Two Years Ago – Peanut-Sesame Dipping Sauce
Three Years Ago – Strawberry Gelato
Four Years Ago – Asparagus Soup
Or Click Here! for a complete list of and links to all the recipes on this blog!

How will you celebrate Father’s Day? Feel free to share. Let’s get a conversation going.

Want more? I’ve got links to lots more to read, see & cook as well as a day in the life photoblog!
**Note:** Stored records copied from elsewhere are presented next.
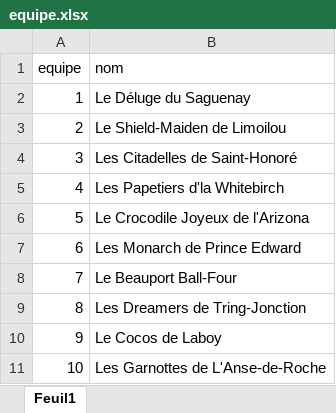
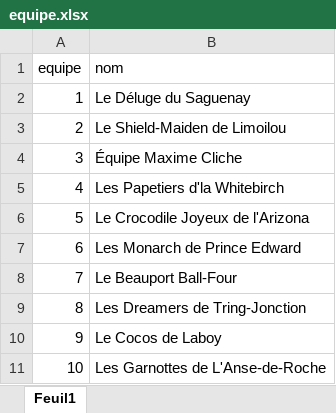
Before and after one commit to peate1515/Keeper, an Excel workbook: equipe.xlsx, sheet Feuil1, drawn as a sheet; values as stored, in another font and other column widths than the file's, no borders; the diff names each change by its address in the sheet, - before the commit and + after, or states it on an @@ line.

Commit message:
Add files via upload

```diff
--- a/equipe.xlsx (sheet Feuil1)
+++ b/equipe.xlsx (sheet Feuil1)
-B4 (nom): Les Citadelles de Saint-Honoré
+B4 (nom): Équipe Maxime Cliche
```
In addition, I hope that you will take a minute to learn about my philanthropic project Eat Well-Do Good. © Susan W. Nye, 2013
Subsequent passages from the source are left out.